I am a priest under authority and while the extent to which I care whether or not the government of Charleston County has licensed a marriage that I officiate has been dramatically diminished by this foolhardiness, I have to respect the law of the Church. It's worth noting that even if I were inclined to conduct a same-sex union -- and I'm not -- I am forbidden to do so by the Canons of both the Reformed Episcopal Church and the Anglican Church in North America and, in fact, my Diocese unanimous passed a resolution clarifying that just last month.

I won't sign licenses issued by Charleston County because of what happens when a clergyman does so -- something of which few people are aware. When I officiate a wedding I do so as an officer of the Church, but when the service is over and I gather with the newly married couple and witnesses and sign the license I have actually taken off my clerical hat (my Canterbury cap?) and donned that of an ex officio marriage registrar, performing duties authorized as a courtesy by the State. My fear -- and I don't think it unreasonable in light of some court decisions in recent litigation -- is that I could potentially be opening myself up to action if I refused to perform that duty for same-sex couples.

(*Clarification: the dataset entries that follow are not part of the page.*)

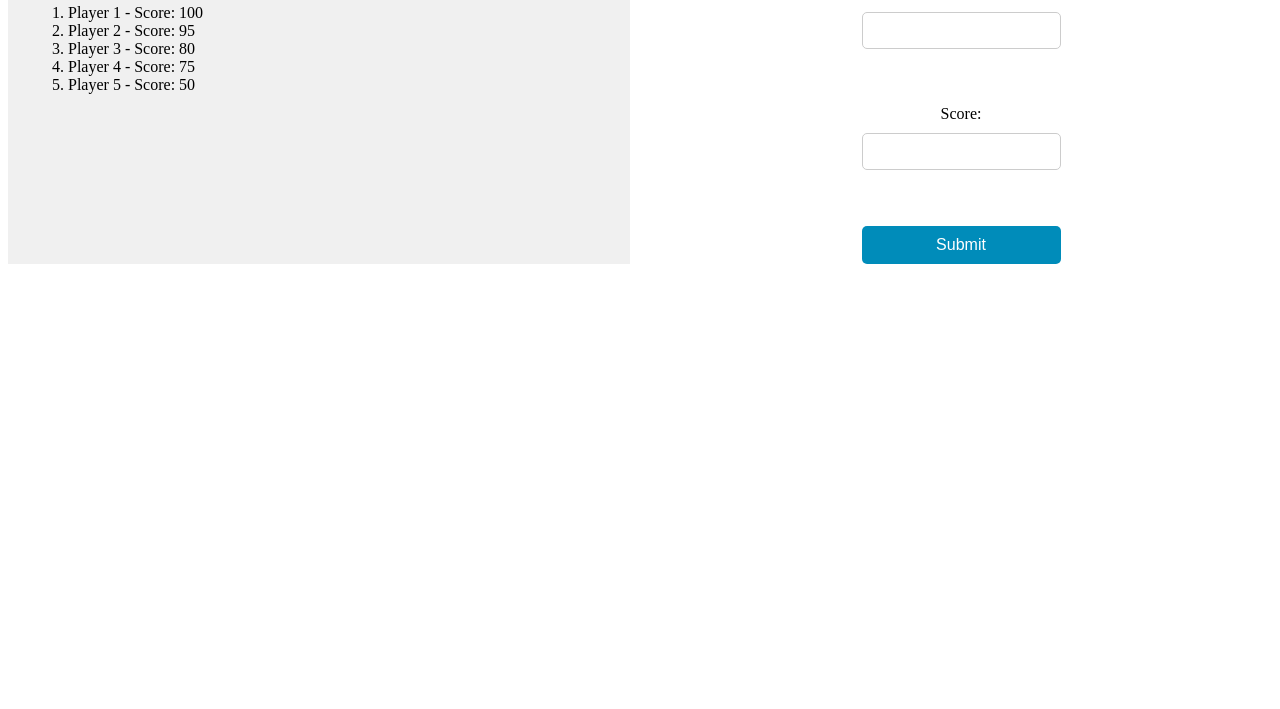
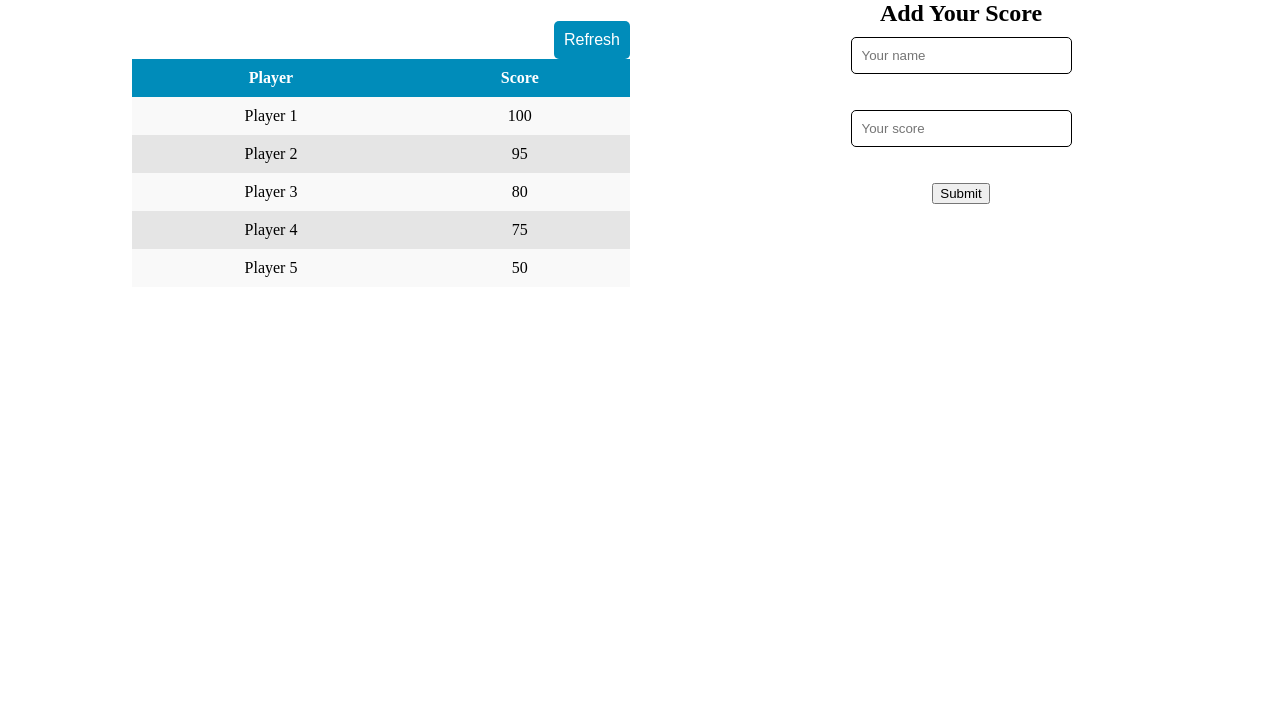
Before and after one commit to MarcoDDM/leaderboard, a website built with webpack: page src/index.html in a window 1280 px wide. Shown: the part 91-800 px from the top of the page. Built offline with nearby package versions, Linux system fonts and the light colour scheme.

Commit message:
Add basic style

```diff
--- a/src/index.html
+++ b/src/index.html
@@ -10,27 +10,51 @@
 <body>
     <div class="container">
         <div class="leaderboard">
-            <h2>Leaderboard</h2>
-            <ol>
-                <li>Player 1 - Score: 100</li>
-                <li>Player 2 - Score: 95</li>
-                <li>Player 3 - Score: 80</li>
-                <li>Player 4 - Score: 75</li>
-                <li>Player 5 - Score: 50</li>
-            </ol>
+            <h1>Leaderboard</h1>
+            <h2>Recent Scores </h2><button class="refresh-btn">Refresh</button>
+            <table>
+
+                <thead>
+                    <tr>
+                        <th>Player</th>
+                        <th>Score</th>
+                    </tr>
+                </thead>
+                <tbody>
+                    <tr class="even-row">
+                        <td>Player 1</td>
+                        <td>100</td>
+                    </tr>
+                    <tr class="odd-row">
+                        <td>Player 2</td>
+                        <td>95</td>
+                    </tr>
+                    <tr class="even-row">
+                        <td>Player 3</td>
+                        <td>80</td>
+                    </tr>
+                    <tr class="odd-row">
+                        <td>Player 4</td>
+                        <td>75</td>
+                    </tr>
+                    <tr class="even-row">
+                        <td>Player 5</td>
+                        <td>50</td>
+                    </tr>
+                </tbody>
+            </table>
         </div>
         <div class="form-container">
-            <h2>Add Player</h2>
+            <h2>Add Your Score</h2>
             <form>
-                <label for="name">Name:</label>
-                <input type="text" id="name" name="name"><br><br>
-                <label for="score">Score:</label>
-                <input type="number" id="score" name="score"><br><br>
+                <input type="text" id="name" name="name" placeholder="Your name"><br><br>
+                <input type="number" id="score" name="score" placeholder="Your score"><br><br>
                 <button type="submit">Submit</button>
             </form>
         </div>
     </div>
 
+
 </body>
 
 </html>
--- a/src/style.css
+++ b/src/style.css
@@ -2,11 +2,73 @@
   display: grid;
   grid-template-columns: 1fr 1fr;
   grid-gap: 20px;
+  align-items: center;
 }
 
 .leaderboard {
+  display: flex;
+  flex-direction: column;
+  justify-content: center;
+  margin-left: 20%;
+}
+
+.leaderboard .title {
+  display: flex;
+  align-items: center;
+  margin-bottom: 10px;
+}
+
+.leaderboard h1 {
+  margin: 0;
+  margin-right: 10px;
+}
+
+.leaderboard table {
+  border-collapse: collapse;
   background-color: #f0f0f0;
-    padding: 20px;
+  width: 100%;
+}
+
+.leaderboard caption {
+  text-align: left;
+  font-size: 1.5em;
+  font-weight: bold;
+  padding: 10px;
+}
+
+.leaderboard th,
+.leaderboard td {
+  padding: 10px;
+  text-align: center;
+}
+
+.leaderboard th {
+  background-color: #008cba;
+  color: white;
+}
+
+.leaderboard tr.even-row {
+  background-color: #f9f9f9;
+}
+
+.leaderboard tr.odd-row {
+  background-color: #e5e5e5;
+}
+
+.leaderboard .refresh-btn {
+  padding: 10px;
+  background-color: #008cba;
+  color: white;
+  border: none;
+  border-radius: 5px;
+  cursor: pointer;
+  font-size: 16px;
+  transition: background-color 0.3s ease;
+  margin-left: auto;
+}
+
+.leaderboard .refresh-btn:hover {
+  background-color: #00688b;
 }
 
 .form-container {
@@ -16,37 +78,41 @@
   align-items: center;
 }
 
-  form {
+.form-container h2 {
+  margin: 0;
+  margin-bottom: 10px;
+}
+
+.form-container form {
   display: flex;
   flex-direction: column;
   align-items: center;
 }
 
-  label {
-    margin-bottom: 10px;
+.form-container label {
+  margin-bottom: 5px;
 }
 
-  input[type="text"], input[type="number"] {
+.form-container input[type="text"],
+.form-container input[type="number"] {
   padding: 10px;
-    margin-bottom: 20px;
   border-radius: 5px;
-    border: 1px solid #ccc;
   width: 100%;
-    box-sizing: border-box;
+  border: 1px solid;
 }
 
-  button[type="submit"] {
+.form-container input[type="submit"] {
   padding: 10px;
-    background-color: #008CBA;
+  background-color: #008cba;
   color: white;
   border: none;
   border-radius: 5px;
   cursor: pointer;
-    width: 100%;
   font-size: 16px;
   transition: background-color 0.3s ease;
+  width: 100%;
 }
 
-  button[type="submit"]:hover {
-    background-color: #00688B;
+.form-container input[type="submit"]:hover {
+  background-color: #00688b;
 }
```
Also changed, not shown: dist/index.html, dist/main.bundle.js. Lines whose indentation alone changed are shown as unchanged.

Because of that, I'll require couples in Charleston County and any other jurisdictions that have granted same-sex marriage licenses to provide me a copy of a license signed by a judge, notary public, or some other civil official before I'll officiate at the religious service.

Alan Wilson, the Attorney General of South Carolina has announced his intentions to seek a stay from the South Carolina Supreme Court to prevent Judge Condon from issuing these licenses; I hope that he is successful -- the coming days will certainly be interesting to watch as this plays out.

Drew Collins is the Vicar of the Church of the Atonement, a Reformed Episcopal parish in the Anglican Church in North America in Mount Pleasant, South Carolina. His roots in the Carolinas run deep as he was educated at Georgia Military College, Coastal Carolina University, and Erskine Theological Seminary.

+ Drew’s Views

+ Anglican Church in North America, 1001 Merchant Street, Ambridge, Pennsylvania 15003, 724-266-9400,